I’m not really sure where I’m going with this. It’s just something I’ve been thinking a lot about lately; in her essay collection Trick Mirror, New Yorker columnist Jia Tolentino talks about how seemingly the only answer to the nightmare of capitalism is to become rich, so that you can get to a state beyond consequences. I’m not sure I’m there yet, but I can understand the urge that drives people to monetize their lives and sell their souls just so some bank branded fleece-wearing MBA douchebag in a private equity firm can’t downsize them out of existence.
Anyway, what does this mean for you, the writer? I’m not sure. If I had an answer for the question “what do we do about late-stage capitalism?” I’d either be rich or have dismantled the system already. I don’t have an answer. What I do have is a strong belief – stronger than ever – that what artists do is important. It’s really important, in this day and age, to make something, because there are a million (billion) (trillion) forces operating on us at all times telling us that anything we make is useless. What you make is important simply by virtue of it existing. And IDK who needs to hear this, but art that is made for no monetary gain is also important, and is also art. Fanart? Fanfiction? Art. Worthwhile. Furry art/ Also worthwhile. Also art. Bless your hearts.
And yeah, it’s hard. And I don’t have any answers for that, either. The audacity – the impossibility! - of carving time out of your day to make art feels, on the face of it, silly. But also, how joyful. How magnificent, to do a thing just to put something beautiful into the world. Even if no one ever sees it. Even if no one ever buys it. The fact that you made it; the fact that you found a space in the chaos sequence of capitalism and took it and formed something out of nothing; that fact is beautiful.
The only thing you can do at this point in history, besides set fire to things or join the cult of Gritty, is to behave in exactly the way the prevailing cultural forces would deny you. it’s so easy to give into nihilism, because it feels as though nothing matters.
In fact, if nothing matters, then everything matters. If there is no world beyond this one, then the world we make is the only one that will ever exist.
So be true to yourself. Do something. Do your art, your sexuality, your whatever. Be kind to others, because the world sure as shit isn’t.

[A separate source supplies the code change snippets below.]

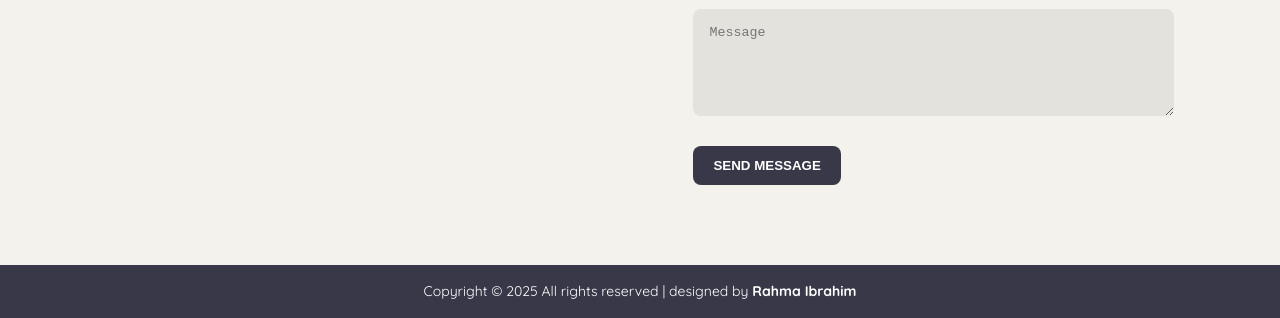
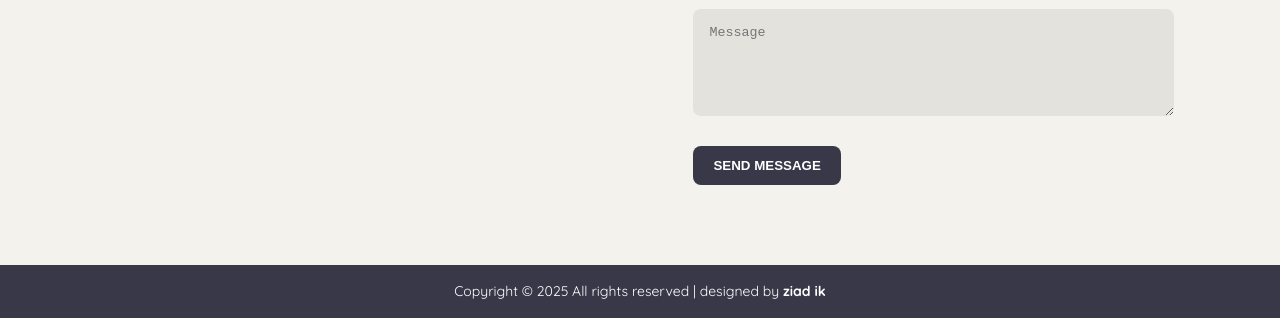
Before and after one commit to Ziad-Osama-Ik/Food-Lover-Restaurant, a plain HTML site: page index.html in a window 1280 px wide. Shown: the part 4195-4513 px from the top of the page. Drawn offline with Linux system fonts and the light colour scheme.

Commit message:
Update index.html

```diff
--- a/index.html
+++ b/index.html
@@ -229,7 +229,7 @@
 
   <!-- Footer -->
   <footer id="footer">
-    <p>Copyright &copy; 2025 All rights reserved | designed by <b>Rahma Ibrahim</b></p>
+    <p>Copyright &copy; 2025 All rights reserved | designed by <b>ziad ik</b></p>
   </footer>
 
   <!-- Script -->
```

Make your weird art. Fuck the billionaires. And someone, please, for the love of god, give the team at Deadspin new jobs.
Links! Because somehow we must press on against the relentless tide
“For years, Gawker and Deadspin were the only two websites I read every day. I read them because the sites were fun and fearless and unpredictable, with writers who often made me laugh and usually taught me something about how the world works and sometimes broke major national news stories. After Gawker was killed by Hulk Hogan and Peter Thiel, Deadspin was was I read. And now Deadspin is gone, too.”
Can you give me the name of a book that dramatizes bedbugs? (1944)
We have not found any books that dramatize the lowly bedbug. Bedbugs, though traumatic to many who encounter them, are rather undramatic insects. They quietly drink blood, leaving itchy bites on their victims, but are not known to transmit or spread disease. They are certain to make one uneasy though. One would like to think that, in Melville’s Moby-Dick, Ishmael and Queequeg take turns harpooning bedbugs, but as we know, they turned their attention to a certain whale.
“My ladies, you’re going to start to form a line,” Heath, 31, tells the women streaming down. She holds an iPhone in her right hand, eyeing the running stopwatch app, and raises her other arm to direct the traffic.